WWE released more than 500 pages of filings with the United States Securities & Exchange Commission on their corporate website Friday afternoon (May 12). These pertain to the impending acquisition of the company by Endeavor, and plans to merge WWE with UFC as a new publicly traded entity.
It’s a lot of information, and most of it is frankly outside the purview of this here wrestling fan blog. But here are some interesting items pulled by the likes of Wrestling Observer and Wrestlenomics:
• From Jan. 17 - April 2 of this year, “over 60 potential counterparties, including strategic companies, financial sponsors, family offices and sovereign wealth funds” were in contact with WWE about buying or merging with the company.
• 20 “counterparties” signed confidentiality agreements in February & March, including Endeavor on Feb. 7.
• Endeavor’s initial non-binding proposal came the day they signed mutual confidentiality agreements with WWE. It proposed Endeavor owning 57% of a merged company with WWE owning the remaining 43%.
• On Mar. 13, WWE received eight similar proposals. Three wanted to buy the company outright. From Wrestlenomics’ Brandon Thurston:
“Strategic Party 1” offered cash for WWE at $95-$100 per share.
“Financial Sponsor 1” offered cash at $90 to 97.50 per share and said they might seek partners to co-invest and that they’d get debt financing.
“Strategic Party 2” offered cash at “an implied share price” of $76.83 and would need equity and debt financing partners.
Endeavor’s offer valued WWE at $9.3 billion, or an estimated $105.98 a share.
• WWE financial advisors met with those counterparties and reported back to the board that each would require outside financing and that without it there might not be a competing bid. The WWE board decided to try to get “Strategic Party 1” and “Financial Sponsor 1” to partner with each other to ensure someone was bidding against Endeavor.
• Late March meetings between WWE’s Vince McMahon & Nick Khan and Endeavor’s Ari Emanuel & Mark Shapiro included a WWE proposal that would give Endeavor 51% ownership with WWE retaining 49%. In line with Emanuel’s public statements on the issue, Endeavor agreed on the condition Vince remain with the company as executive chairman.
• Negotiations continued with Strategic Party 1 and Financial Sponsor 1 at this time, with SP1 being given tickets to a house show in Denver on Mar. 26. While these documents don’t disclose any counterparty identities, Thurston notes that “Liberty Media [owners of SiriusXM, MLB’s Atlanta Braves, and Formula One] is headquartered in Engelwood, CO, just outside Denver.”
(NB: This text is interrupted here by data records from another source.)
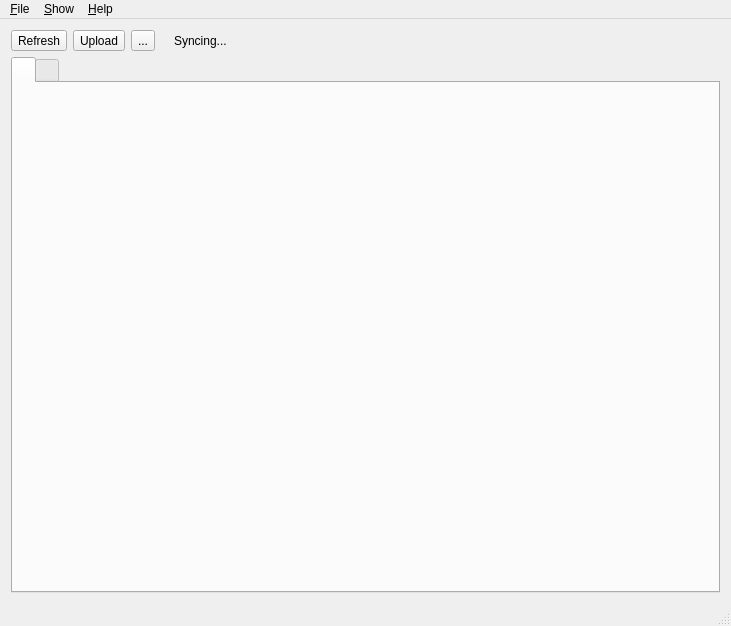
Above: MainWindow.ui from Entomologist/entomologist before the change. Below: the same form after it.
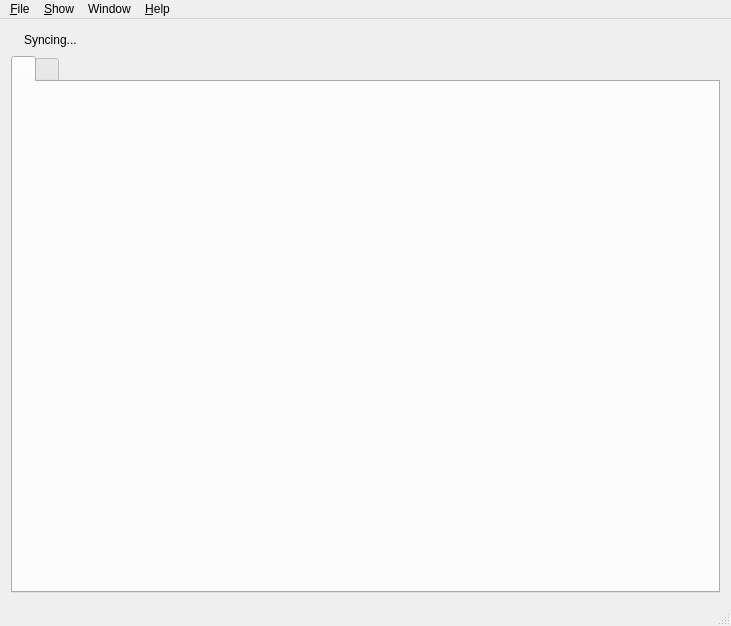
That is the form after the change. Icons and pictures are not drawn. Custom widgets are drawn as their Qt base class.

```diff
--- a/MainWindow.ui
+++ b/MainWindow.ui
@@ -24,75 +24,6 @@
    <layout class="QVBoxLayout" name="verticalLayout">
     <item>
      <layout class="QHBoxLayout" name="horizontalLayout">
-      <item>
-       <widget class="QToolButton" name="refreshButton">
-        <property name="sizePolicy">
-         <sizepolicy hsizetype="Fixed" vsizetype="Fixed">
-          <horstretch>0</horstretch>
-          <verstretch>0</verstretch>
-         </sizepolicy>
-        </property>
-        <property name="toolTip">
-         <string>Refresh</string>
-        </property>
-        <property name="statusTip">
-         <string>Resync all trackers</string>
-        </property>
-        <property name="text">
-         <string>Refresh</string>
-        </property>
-        <property name="iconSize">
-         <size>
-          <width>32</width>
-          <height>32</height>
-         </size>
-        </property>
-        <property name="toolButtonStyle">
-         <enum>Qt::ToolButtonIconOnly</enum>
-        </property>
-       </widget>
-      </item>
-      <item>
-       <widget class="QToolButton" name="uploadButton">
-        <property name="toolTip">
-         <string>Upload</string>
-        </property>
-        <property name="statusTip">
-         <string>Upload changed information</string>
-        </property>
-        <property name="text">
-         <string>Upload</string>
-        </property>
-        <property name="iconSize">
-         <size>
-          <width>32</width>
-          <height>32</height>
-         </size>
-        </property>
-        <property name="toolButtonStyle">
-         <enum>Qt::ToolButtonIconOnly</enum>
-        </property>
-       </widget>
-      </item>
-      <item>
-       <widget class="QToolButton" name="changelogButton">
-        <property name="toolTip">
-         <string>Changelog</string>
-        </property>
-        <property name="statusTip">
-         <string>Show the changelog</string>
-        </property>
-        <property name="text">
-         <string>...</string>
-        </property>
-        <property name="iconSize">
-         <size>
-          <width>32</width>
-          <height>32</height>
-         </size>
-        </property>
-       </widget>
-      </item>
       <item>
        <widget class="QLabel" name="spinnerLabel">
         <property name="sizePolicy">
@@ -208,7 +139,7 @@
      <x>0</x>
      <y>0</y>
      <width>731</width>
-     <height>21</height>
+     <height>20</height>
     </rect>
    </property>
    <widget class="QMenu" name="menu_Help">
@@ -241,8 +172,15 @@
     <addaction name="separator"/>
     <addaction name="actionEdit_Monitored_Components"/>
    </widget>
+   <widget class="QMenu" name="menuWindow">
+    <property name="title">
+     <string>Window</string>
+    </property>
+    <addaction name="actionShow_ToDo_List"/>
+   </widget>
    <addaction name="menu_File"/>
    <addaction name="menuShow"/>
+   <addaction name="menuWindow"/>
    <addaction name="menu_Help"/>
   </widget>
   <widget class="QStatusBar" name="statusBar"/>
```
Left out of the diff: 5 changed lines with no effect on the pictures.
• On Mar. 30, two bidders backed out as they didn’t want to be lead investor on the deal.
• It all went down WrestleMania weekend, as WWE’s financial advisors informed its senior management & board on April 1 that no one other than Endeavor could do the deal within WWE’s time frame. They also signed off on the Endeavor offer as fair. It was then finalized on April 2, and announced on April 3.
• Vince McMahon paid $1.65 million in attorney fees as part of a settlement ending the shareholder lawsuits filed against him & WWE in January & February claiming he’d breached his fiduciary duty by forcing his way back onto the board.
• The merged WWE/UFC has currently been given the name “New Whale Inc.”, but the filing notes they plan to change that.
• One filing estimates the compensation WWE executives will receive when the Endeavor deal is completed. That list includes: $16,027,770 for Vince McMahon, $72,023,451 for Nick Khan, $25,625,995 for Paul Levesque, $31,880,058 for Kevin Dunn, $20,117,225 for Chief Financial Officer Frank Riddick III, and $3,356,150 for Chief Human Resources Officer Suzette Ramirez-Carr.
Nice work if you can get it. Let us know what you make of all this in the comments below.